[What the exercise asks] Copy each line from the listing below where the word "ShippingAddressModel" shows up.

(Material to process)

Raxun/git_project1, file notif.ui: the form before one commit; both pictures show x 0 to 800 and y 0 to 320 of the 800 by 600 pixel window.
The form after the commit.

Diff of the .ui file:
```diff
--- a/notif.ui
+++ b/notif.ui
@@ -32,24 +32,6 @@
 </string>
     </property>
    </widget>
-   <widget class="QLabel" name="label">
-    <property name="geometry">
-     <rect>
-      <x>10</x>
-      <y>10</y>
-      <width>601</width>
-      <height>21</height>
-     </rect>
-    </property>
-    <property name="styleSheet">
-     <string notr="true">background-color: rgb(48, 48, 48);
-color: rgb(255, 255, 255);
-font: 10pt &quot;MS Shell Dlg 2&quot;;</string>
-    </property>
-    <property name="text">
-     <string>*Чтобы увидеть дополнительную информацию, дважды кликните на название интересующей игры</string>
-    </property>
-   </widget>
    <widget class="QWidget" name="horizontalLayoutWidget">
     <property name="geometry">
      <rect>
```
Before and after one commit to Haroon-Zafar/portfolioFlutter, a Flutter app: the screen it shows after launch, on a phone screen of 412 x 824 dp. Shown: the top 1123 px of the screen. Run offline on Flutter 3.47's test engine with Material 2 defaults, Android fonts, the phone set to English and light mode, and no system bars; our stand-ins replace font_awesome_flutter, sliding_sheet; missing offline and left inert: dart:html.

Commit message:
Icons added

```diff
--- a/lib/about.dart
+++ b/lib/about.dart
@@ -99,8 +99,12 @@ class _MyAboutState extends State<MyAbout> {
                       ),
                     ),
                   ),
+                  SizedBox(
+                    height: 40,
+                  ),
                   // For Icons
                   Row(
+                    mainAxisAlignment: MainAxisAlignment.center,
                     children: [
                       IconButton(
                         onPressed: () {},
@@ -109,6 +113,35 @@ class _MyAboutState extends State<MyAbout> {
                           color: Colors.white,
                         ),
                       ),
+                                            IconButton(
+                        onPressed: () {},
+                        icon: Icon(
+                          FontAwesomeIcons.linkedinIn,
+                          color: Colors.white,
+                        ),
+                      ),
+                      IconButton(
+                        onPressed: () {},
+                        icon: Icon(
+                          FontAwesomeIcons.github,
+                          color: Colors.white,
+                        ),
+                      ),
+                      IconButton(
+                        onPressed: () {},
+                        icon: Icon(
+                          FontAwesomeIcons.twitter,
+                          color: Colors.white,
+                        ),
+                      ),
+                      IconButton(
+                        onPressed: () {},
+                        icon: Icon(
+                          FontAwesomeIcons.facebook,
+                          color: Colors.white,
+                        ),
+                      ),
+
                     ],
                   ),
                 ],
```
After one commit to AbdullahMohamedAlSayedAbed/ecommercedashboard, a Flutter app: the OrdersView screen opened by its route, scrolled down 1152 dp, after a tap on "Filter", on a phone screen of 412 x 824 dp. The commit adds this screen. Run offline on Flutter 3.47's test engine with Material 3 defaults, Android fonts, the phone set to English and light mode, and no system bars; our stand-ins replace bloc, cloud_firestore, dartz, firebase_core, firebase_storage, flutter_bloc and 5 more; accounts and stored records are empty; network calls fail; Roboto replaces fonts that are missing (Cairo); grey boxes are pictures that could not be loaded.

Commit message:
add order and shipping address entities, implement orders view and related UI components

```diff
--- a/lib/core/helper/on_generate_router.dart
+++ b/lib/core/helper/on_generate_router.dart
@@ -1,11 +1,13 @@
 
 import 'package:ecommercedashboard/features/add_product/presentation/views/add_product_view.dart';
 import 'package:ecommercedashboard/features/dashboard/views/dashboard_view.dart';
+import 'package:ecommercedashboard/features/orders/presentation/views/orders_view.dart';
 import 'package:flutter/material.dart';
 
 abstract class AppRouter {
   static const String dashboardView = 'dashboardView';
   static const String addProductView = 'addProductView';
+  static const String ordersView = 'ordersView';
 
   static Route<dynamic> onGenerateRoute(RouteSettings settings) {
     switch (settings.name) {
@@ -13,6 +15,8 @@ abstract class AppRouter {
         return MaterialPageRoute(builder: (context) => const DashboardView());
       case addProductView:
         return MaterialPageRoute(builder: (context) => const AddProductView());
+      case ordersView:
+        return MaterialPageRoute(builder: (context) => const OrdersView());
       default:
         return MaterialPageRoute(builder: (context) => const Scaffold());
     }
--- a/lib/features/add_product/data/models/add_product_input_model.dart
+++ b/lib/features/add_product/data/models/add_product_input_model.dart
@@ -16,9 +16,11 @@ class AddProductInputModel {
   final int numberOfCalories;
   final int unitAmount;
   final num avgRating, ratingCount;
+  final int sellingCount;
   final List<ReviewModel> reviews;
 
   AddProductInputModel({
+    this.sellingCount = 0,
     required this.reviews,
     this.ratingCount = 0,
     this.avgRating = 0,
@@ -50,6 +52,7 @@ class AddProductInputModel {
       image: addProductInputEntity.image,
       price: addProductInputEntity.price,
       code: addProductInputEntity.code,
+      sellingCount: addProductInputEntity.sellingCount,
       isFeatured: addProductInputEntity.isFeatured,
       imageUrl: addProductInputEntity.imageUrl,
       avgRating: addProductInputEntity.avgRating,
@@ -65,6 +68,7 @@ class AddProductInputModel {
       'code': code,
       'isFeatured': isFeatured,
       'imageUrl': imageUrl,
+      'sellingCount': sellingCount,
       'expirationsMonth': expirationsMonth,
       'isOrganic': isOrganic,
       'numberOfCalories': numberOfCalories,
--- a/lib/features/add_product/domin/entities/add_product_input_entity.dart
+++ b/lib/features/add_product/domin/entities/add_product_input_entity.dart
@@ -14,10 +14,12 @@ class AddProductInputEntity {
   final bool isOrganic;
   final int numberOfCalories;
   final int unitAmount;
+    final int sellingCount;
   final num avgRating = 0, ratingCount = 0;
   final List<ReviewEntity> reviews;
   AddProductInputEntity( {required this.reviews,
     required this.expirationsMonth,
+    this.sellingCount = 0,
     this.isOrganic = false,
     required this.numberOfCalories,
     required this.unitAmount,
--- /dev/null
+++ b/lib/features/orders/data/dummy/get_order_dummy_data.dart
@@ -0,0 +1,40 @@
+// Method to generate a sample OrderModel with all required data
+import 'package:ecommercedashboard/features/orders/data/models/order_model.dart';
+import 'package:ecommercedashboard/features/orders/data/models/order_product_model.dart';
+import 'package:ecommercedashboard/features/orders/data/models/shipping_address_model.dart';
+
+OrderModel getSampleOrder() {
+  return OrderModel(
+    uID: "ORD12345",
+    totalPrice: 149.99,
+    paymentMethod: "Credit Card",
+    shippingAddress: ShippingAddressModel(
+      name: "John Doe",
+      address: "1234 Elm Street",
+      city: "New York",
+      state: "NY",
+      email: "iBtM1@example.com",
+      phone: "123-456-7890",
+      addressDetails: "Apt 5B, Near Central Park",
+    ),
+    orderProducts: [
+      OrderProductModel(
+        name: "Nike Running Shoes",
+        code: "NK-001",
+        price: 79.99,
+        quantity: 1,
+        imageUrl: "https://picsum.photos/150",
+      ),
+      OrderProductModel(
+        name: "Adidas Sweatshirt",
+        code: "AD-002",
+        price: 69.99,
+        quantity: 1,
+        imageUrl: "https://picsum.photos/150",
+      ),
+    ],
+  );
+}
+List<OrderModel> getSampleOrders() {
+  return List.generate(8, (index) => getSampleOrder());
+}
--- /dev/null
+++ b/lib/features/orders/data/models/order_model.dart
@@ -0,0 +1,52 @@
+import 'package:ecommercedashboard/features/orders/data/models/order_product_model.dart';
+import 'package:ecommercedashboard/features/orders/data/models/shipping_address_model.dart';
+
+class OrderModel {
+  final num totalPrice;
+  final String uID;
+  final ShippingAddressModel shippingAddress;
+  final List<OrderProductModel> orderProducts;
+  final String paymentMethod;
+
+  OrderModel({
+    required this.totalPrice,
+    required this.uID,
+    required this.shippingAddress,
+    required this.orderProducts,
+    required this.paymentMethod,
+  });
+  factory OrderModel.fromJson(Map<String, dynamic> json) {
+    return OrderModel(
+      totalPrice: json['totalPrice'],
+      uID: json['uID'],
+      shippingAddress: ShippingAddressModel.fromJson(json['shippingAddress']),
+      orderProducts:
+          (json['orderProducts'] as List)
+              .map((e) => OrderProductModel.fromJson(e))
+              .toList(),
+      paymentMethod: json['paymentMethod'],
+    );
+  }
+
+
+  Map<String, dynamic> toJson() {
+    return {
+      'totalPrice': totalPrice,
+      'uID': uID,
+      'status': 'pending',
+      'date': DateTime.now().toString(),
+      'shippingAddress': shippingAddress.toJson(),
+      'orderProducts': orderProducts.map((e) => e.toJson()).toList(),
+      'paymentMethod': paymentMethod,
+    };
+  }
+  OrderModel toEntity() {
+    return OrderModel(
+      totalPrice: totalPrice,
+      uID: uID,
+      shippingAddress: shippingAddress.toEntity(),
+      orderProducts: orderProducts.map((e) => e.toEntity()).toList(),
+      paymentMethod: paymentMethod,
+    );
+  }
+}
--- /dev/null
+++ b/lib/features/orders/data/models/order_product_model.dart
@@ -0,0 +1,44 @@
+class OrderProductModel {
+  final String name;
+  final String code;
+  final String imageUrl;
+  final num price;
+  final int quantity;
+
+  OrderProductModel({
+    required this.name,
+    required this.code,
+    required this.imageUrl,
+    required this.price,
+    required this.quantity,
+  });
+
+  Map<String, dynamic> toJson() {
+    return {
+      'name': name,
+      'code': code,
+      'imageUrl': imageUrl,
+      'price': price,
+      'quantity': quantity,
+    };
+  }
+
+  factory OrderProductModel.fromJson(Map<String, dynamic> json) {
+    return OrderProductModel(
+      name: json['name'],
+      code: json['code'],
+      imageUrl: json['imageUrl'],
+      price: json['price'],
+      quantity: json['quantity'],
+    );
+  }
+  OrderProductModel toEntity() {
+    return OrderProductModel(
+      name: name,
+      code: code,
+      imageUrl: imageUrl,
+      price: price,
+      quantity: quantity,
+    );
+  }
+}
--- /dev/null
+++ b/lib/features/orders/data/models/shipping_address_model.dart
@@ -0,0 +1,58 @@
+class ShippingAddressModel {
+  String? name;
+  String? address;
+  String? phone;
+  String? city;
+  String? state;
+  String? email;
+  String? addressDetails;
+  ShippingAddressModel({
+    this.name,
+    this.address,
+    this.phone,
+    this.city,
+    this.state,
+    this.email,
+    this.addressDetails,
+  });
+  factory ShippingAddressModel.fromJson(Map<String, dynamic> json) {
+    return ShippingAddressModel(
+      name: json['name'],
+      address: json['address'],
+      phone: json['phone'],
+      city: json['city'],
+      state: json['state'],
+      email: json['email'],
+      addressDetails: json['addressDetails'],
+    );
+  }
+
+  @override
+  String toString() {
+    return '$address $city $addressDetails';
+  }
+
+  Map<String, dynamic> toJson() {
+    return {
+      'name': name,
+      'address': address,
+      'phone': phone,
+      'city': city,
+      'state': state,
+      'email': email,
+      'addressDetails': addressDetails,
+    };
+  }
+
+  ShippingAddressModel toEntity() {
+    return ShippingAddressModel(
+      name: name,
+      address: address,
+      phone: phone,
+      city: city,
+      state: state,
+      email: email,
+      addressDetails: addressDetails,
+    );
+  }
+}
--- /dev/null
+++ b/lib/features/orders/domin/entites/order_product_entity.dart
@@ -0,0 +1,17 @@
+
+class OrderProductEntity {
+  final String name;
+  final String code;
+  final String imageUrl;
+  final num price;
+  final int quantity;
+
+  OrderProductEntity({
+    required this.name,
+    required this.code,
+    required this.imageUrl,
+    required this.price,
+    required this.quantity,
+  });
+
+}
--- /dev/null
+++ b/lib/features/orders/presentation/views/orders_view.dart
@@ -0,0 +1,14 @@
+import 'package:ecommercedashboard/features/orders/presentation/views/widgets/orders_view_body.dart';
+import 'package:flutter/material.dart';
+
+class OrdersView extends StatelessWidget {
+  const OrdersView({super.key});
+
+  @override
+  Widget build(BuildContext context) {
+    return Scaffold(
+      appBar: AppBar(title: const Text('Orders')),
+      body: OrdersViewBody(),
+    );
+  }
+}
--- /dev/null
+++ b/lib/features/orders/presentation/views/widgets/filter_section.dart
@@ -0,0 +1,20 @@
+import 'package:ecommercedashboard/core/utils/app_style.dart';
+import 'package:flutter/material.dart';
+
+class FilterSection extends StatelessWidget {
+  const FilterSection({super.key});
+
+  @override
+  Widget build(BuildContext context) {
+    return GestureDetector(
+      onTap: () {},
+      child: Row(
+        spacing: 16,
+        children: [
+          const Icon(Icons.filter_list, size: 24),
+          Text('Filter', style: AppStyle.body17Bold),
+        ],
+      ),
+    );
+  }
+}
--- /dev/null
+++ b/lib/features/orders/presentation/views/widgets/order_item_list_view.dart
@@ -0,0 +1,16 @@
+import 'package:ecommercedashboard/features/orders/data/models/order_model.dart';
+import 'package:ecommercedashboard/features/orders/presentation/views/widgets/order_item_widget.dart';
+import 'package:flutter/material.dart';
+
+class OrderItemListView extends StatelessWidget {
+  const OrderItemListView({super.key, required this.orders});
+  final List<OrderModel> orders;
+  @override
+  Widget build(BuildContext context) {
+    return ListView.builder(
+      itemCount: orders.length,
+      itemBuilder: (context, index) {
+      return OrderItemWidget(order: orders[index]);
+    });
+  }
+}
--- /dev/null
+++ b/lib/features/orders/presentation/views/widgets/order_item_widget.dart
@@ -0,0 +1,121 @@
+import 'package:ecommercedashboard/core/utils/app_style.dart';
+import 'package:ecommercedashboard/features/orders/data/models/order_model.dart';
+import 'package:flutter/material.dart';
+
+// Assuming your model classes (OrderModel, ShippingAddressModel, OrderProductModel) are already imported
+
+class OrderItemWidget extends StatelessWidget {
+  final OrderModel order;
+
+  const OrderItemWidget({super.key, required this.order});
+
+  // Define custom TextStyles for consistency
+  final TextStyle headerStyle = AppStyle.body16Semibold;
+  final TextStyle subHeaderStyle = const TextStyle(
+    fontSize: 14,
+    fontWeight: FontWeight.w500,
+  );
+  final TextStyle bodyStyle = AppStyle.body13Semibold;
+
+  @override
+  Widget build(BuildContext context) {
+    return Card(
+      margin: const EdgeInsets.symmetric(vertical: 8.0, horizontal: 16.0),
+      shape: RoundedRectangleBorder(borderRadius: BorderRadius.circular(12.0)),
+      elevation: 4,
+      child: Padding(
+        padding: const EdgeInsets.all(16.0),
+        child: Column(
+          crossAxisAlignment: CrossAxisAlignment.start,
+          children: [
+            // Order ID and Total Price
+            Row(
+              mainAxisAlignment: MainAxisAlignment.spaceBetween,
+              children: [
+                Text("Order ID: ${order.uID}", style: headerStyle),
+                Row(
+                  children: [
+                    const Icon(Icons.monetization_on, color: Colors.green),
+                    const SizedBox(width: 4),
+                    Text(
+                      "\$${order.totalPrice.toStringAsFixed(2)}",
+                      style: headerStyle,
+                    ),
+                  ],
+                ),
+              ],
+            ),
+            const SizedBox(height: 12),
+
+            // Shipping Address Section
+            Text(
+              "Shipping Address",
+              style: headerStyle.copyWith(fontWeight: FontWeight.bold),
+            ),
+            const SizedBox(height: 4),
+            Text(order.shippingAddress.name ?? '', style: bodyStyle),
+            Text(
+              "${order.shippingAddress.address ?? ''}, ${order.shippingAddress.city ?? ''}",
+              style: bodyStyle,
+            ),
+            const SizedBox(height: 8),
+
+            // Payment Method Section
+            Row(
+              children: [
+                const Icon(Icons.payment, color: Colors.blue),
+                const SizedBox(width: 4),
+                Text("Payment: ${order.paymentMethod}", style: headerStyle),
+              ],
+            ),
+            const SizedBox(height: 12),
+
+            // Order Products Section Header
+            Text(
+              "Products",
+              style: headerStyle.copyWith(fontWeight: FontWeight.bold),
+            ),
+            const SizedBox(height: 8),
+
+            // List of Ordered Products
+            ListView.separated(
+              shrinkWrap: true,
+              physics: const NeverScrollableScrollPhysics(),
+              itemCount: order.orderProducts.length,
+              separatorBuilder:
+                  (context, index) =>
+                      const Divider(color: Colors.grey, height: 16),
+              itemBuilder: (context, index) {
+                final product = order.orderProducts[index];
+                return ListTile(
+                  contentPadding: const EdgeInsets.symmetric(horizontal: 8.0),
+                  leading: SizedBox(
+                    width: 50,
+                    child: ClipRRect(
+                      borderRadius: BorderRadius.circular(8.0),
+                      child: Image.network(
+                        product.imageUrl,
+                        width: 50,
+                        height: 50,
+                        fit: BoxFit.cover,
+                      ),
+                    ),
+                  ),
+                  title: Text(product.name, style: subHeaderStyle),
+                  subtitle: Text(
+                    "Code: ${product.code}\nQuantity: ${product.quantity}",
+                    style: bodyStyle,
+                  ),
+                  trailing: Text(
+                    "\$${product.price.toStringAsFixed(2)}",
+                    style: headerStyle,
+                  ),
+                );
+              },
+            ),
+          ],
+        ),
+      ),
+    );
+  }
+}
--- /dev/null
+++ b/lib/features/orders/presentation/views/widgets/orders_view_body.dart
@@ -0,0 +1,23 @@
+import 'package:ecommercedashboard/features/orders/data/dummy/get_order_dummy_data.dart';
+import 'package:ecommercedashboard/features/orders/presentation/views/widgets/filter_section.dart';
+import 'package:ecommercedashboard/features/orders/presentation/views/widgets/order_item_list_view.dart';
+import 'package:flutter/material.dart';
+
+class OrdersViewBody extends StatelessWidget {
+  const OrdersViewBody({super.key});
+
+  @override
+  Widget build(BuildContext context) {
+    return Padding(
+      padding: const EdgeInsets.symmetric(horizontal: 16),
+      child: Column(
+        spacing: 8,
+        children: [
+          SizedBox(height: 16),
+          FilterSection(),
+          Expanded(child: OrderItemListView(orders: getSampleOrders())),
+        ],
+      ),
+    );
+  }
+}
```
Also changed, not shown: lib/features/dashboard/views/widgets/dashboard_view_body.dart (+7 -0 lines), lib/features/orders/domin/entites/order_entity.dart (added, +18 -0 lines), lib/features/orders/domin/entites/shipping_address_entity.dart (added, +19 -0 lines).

(End Material to process)

[Output for this task]
+    shippingAddress: ShippingAddressModel(
+  final ShippingAddressModel shippingAddress;
+      shippingAddress: ShippingAddressModel.fromJson(json['shippingAddress']),
+class ShippingAddressModel {
+  ShippingAddressModel({
+  factory ShippingAddressModel.fromJson(Map<String, dynamic> json) {
+    return ShippingAddressModel(
+  ShippingAddressModel toEntity() {
+    return ShippingAddressModel(
+// Assuming your model classes (OrderModel, ShippingAddressModel, OrderProductModel) are already imported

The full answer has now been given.